Eibner Looking For Healthy Beginning

SURPRISE, Ariz.—Despite his offensive struggles during his first two professional seasons, center fielder Brett Eibner is convinced he can hit. The Royals are too.

A series of injuries limited Eibner to 196 games since the Royals drafted him in the second round in 2010 out of Arkansas. He has hit just .203/.315/.396 during that span and led the Carolina League with 165 strikeouts in 2012. But he has also struggled to overcome hand, thumb and shoulder injuries during that span.

"I think that's factored into a lot of it," the 24-year-old Eibner said. "With the injuries and what-not for some reason I've let it creep in about self-doubt, but I feel like this year I'm in such a good state of mind and feel strong and able to put on weight on. I feel very comfortable with what I'm doing now."

A Drew Promeranz pitch broke two bones in Eibner's right hand during his junior year at Arkansas. He remained in the game and homered off Promeranz and played the final two months of the Razorbacks' season, but the Royals shut him down after drafting him to let the hand heal properly. He homered in his first at-bat with low Class A Kane County in 2011, but in his second game he tore a ligament in his left thumb and missed three months. In spring training last year, Eibner jammed his left shoulder diving for a ball and missed the early part of the season.

Eibner, recently named the team's minor league defensive player of the year in 2012, has spent the spring working with roving hitting instructor Terry Bradshaw to limit the moving parts in his swing and "to keep everything simple."

"I do take some big swings," Eibner said. "This year I've been able to shorten my swing up. I've always had leverage in my swing. I need to learn how to control that. I've been able to hit the ball more on a line because if I hit a ball square it's going to go. I know that."


• The Royals honored several individuals with awards for the 2012 season in March. Shortstop Alex McClure won the Mike Sweeney award, recognizing a player who best represents the organization on and off the field.

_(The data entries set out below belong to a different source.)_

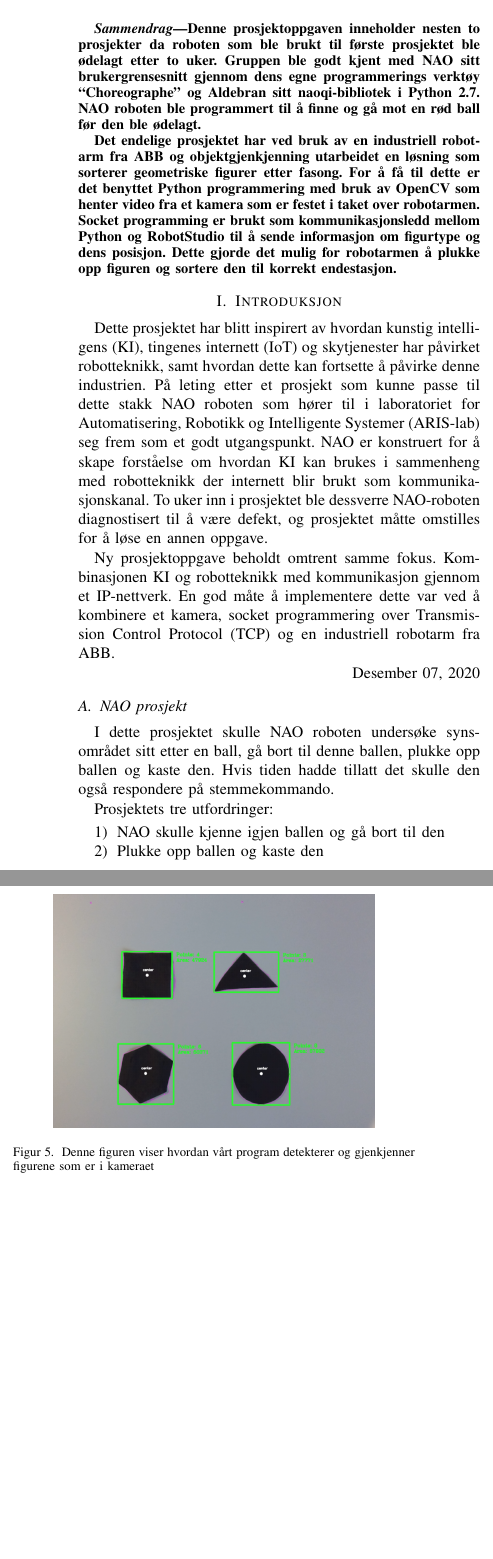
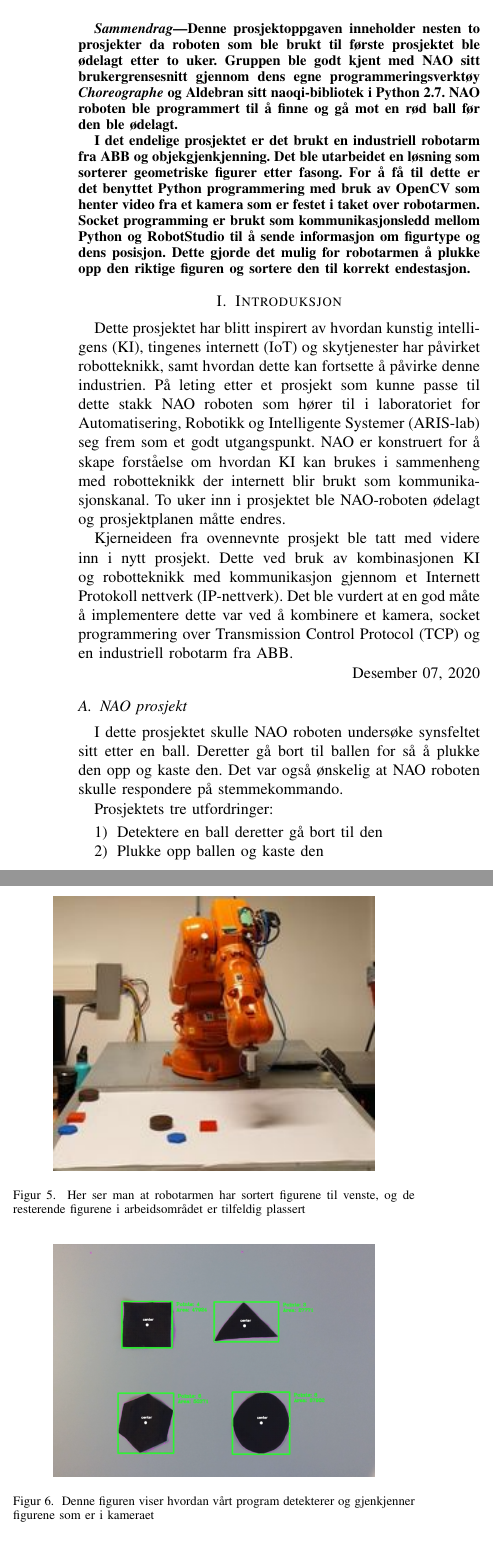
Before and after one commit to Kenn3Th/Prosjekt-i-robotteknikk, a LaTeX paper (Prosjekt rapport/RobTek_rapport.tex): two parts of the columns of pages 1 and 4 of 6, joined at a grey line, cut so that both start at the same text, the shorter picture padded with empty space. Compiled offline with pdfLaTeX.

Commit message:
Rettet på ting gitt fra Alexsander

```diff
--- a/Prosjekt rapport/RobTek_rapport.tex
+++ b/Prosjekt rapport/RobTek_rapport.tex
@@ -409,14 +409,15 @@ Email: s330317@oslomet.no}}
 % in the abstract
 \begin{abstract}
     Denne prosjektoppgaven inneholder nesten to prosjekter da roboten som ble brukt til første prosjektet ble ødelagt etter to uker.
-    Gruppen ble godt kjent med NAO sitt brukergrensesnitt gjennom dens egne programmerings verktøy “Choreographe” og Aldebran sitt
+    Gruppen ble godt kjent med NAO sitt brukergrensesnitt gjennom dens egne programmeringsverktøy \textit{Choreographe} og Aldebran sitt
     naoqi-bibliotek i Python 2.7. NAO roboten ble programmert til å finne og gå mot en rød ball før den ble ødelagt.
 
-    Det endelige prosjektet har ved bruk av en industriell robotarm fra ABB og objektgjenkjenning utarbeidet en løsning som sorterer
-    geometriske figurer etter fasong. For å få til dette er det benyttet Python programmering med bruk av OpenCV som henter video fra
-    et kamera som er festet i taket over robotarmen. Socket programming er brukt som kommunikasjonsledd mellom Python og RobotStudio til
-    å sende informasjon om figurtype og dens posisjon. Dette gjorde det mulig for robotarmen å plukke opp figuren og sortere den til
-    korrekt endestasjon.
+    I det endelige prosjektet er det brukt en industriell robotarm fra ABB og objekgjenkjenning.
+    Det ble utarbeidet en løsning som sorterer geometriske figurer etter fasong. For å få til dette
+    er det benyttet Python programmering med bruk av OpenCV som henter video fra et kamera som er
+    festet i taket over robotarmen. Socket programming er brukt som kommunikasjonsledd mellom Python
+    og RobotStudio til å sende informasjon om figurtype og dens posisjon. Dette gjorde det mulig for
+    robotarmen å plukke opp den riktige figuren og sortere den til korrekt endestasjon.
 \end{abstract}
 
 % no keywords
@@ -442,30 +443,29 @@ Dette prosjektet har blitt inspirert av hvordan kunstig intelligens (KI), tingen
 samt hvordan dette kan fortsette å påvirke denne industrien. På leting etter et prosjekt som kunne passe til dette stakk NAO roboten som hører
 til i laboratoriet for Automatisering, Robotikk og Intelligente Systemer (ARIS-lab) seg frem som et godt utgangspunkt. NAO er konstruert for å
 skape forståelse om hvordan KI kan brukes i sammenheng med robotteknikk der internett blir brukt som kommunikasjonskanal. To uker inn i prosjektet
-ble dessverre NAO-roboten diagnostisert til å være defekt, og prosjektet måtte omstilles for å løse en annen oppgave.
+ble NAO-roboten ødelagt og prosjektplanen måtte endres.
 
-Ny prosjektoppgave beholdt omtrent samme fokus. Kombinasjonen KI og robotteknikk med kommunikasjon gjennom et IP-nettverk. En god måte å implementere
-dette var ved å kombinere et kamera, socket programmering over Transmission Control Protocol  (TCP) og en industriell robotarm fra ABB.
+Kjerneideen fra ovennevnte prosjekt ble tatt med videre inn i nytt prosjekt. Dette ved bruk av kombinasjonen KI og robotteknikk med kommunikasjon
+gjennom et Internett Protokoll nettverk (IP-nettverk). Det ble vurdert at en god måte å implementere dette var ved å kombinere et kamera, socket
+programmering over Transmission Control Protocol  (TCP) og en industriell robotarm fra ABB.
 
 \hfill Desember 07, 2020
 
     \subsection{NAO prosjekt}
-        I dette prosjektet skulle NAO roboten undersøke syns-området sitt etter en ball, gå bort til denne ballen, plukke opp ballen og kaste
-        den. Hvis tiden hadde tillatt det skulle den også respondere på stemmekommando.
+    I dette prosjektet skulle NAO roboten undersøke synsfeltet sitt etter en ball. Deretter gå bort til ballen for så å plukke den opp og kaste den.
+    Det var også ønskelig at NAO roboten skulle respondere på stemmekommando.
 
         Prosjektets tre utfordringer:
         \begin{enumerate}
-            \item NAO skulle kjenne igjen ballen og gå bort til den
+            \item Detektere en ball deretter gå bort til den
             \item Plukke opp ballen og kaste den
             \item Reagere på stemmekommando
         \end{enumerate}
 
-        Dessverre ble roboten diagnostisert til å være defekt to uker inn i prosjektperioden. På dette tidspunktet var første utfordring unnagjort,
+        Dessverre ble roboten ødelagt to uker inn i prosjektperioden. På dette tidspunktet var første utfordring unnagjort,
         og en løsning til neste steg var under utarbeidelse. Mye tid gikk med for å finne kilder til hvordan å kunne programmere roboten med Python 2.7
         og brukergrensesnittet til Python-NAO-biblioteket (naoqi). Biblioteket naoqi hadde mange gode funksjoner som kunne brukes i prosjektet, med
         større fokus på robotteknikk enn KI algoritmer. Koden som ble produsert under dette prosjektet finner man i tillegg seksjon A.
 
     \subsection{ABB prosjekt}
-    ABB-robotarmen på ARIS-lab er utrustet med et sugekopp-verktøy, og det er montert et kamera rett over robotarmen. Problemstillingen å bruke
-    objektgjenkjenning sammen med robotarmen til å sortere forskjellige geometriske figurer ble raskt unnfanget. De viktigste utfordringene identifisert
-    med dette prosjektet var:
+        ABB-robotarmen på ARIS-lab ble utrustet med et sugekopp-verktøy, og det er montert et kamera rett over robotarmen. Problemstillingen å bruke
@@ -481,9 +483,9 @@ dette var ved å kombinere et kamera, socket programmering over Transmission Con
 \section{Teori}
 
     \subsection{NAO robot}
-        Aldebaran Robotics har laget en liten “humanoid robot” kalt NAO som er designet for å samhandle med mennesker. Den kan gå, danse, snakke og kjenne
-        igjen fjes, stemme og objekt. Denne roboten har nå kommet til sjette generasjon og blir brukt i undervisning, forskning og helsevesen \cite{teori:NAO}.
-        Den har 25 grader av frihet, 7 berøringssensorer, 4 retningsbestemte mikrofoner og høyttalere, stemmegjenkjenning, 2 2D kameraer og en åpen
+        Aldebaran Robotics har laget en liten \textit{humanoid robot} kalt NAO som er designet for å samhandle med mennesker. Denne kan gå, danse og snakke. I tillegg
+        kan den gjenkjenne ansikt, stemmer og objekter. Denne roboten har nå kommet til sjette generasjon og blir brukt i undervisning, forskning og helsevesen \cite{teori:NAO}.
+        Den har 25 grader av frihet, syv berøringssensorer, fire retningsbestemte mikrofoner og høyttalere, stemmegjenkjenning, to 2D kameraer og en åpen
         og fullt programmerbar plattform \cite{teori:SBNAO}.
 
     \subsection{Objektgjenkjenning}
@@ -619,11 +621,19 @@ dette var ved å kombinere et kamera, socket programmering over Transmission Con
 
 \section{Resultater}
     Robotarmen brukte et sugekoppverktøy til å løfte de geometriske figurene under sortering som vist i figur \ref{resultat:robotarm}.
+    Figur \ref{resultat:sortering} på neste side illustrer hvordan robotarmen sorterer de geometriske figurene som er tilfeldig plassert i arbeidsområdet dens.
     \begin{figure}[!htb]
         \centering
         \includegraphics[width=.8\linewidth]{images/robotarm1.png}
         \caption{Her er et bilde av robotarmen som starter å sortere figurene}
         \label{resultat:robotarm}
+    \end{figure}
+
+    \begin{figure}
+        \centering
+        \includegraphics[width = .8\linewidth]{images/sortering.jpg}
+        \caption{Her ser man at robotarmen har sortert figurene til venste, og de resterende figurene i arbeidsområdet er tilfeldig plassert}
+        \label{resultat:sortering}
     \end{figure}
 
     Hvordan programmet vi konstruerte oppfattet det som ble fanget på kameraet ser man på figur \ref{resulatet:objekt} på neste side.
```
Also changed, not shown: Prosjekt rapport/RobTek_rapport.pdf, Prosjekt rapport/images/sortering.jpg (added), Prosjekt rapport/RobTek_rapport.tex (26 more changed lines), 1 other file.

• Victor Baez, the Royals' Dominican Academy coordinator, received the Dick Howser player development person of the year award. He was instrumental in helping the Royals move into a new complex in Mojarra.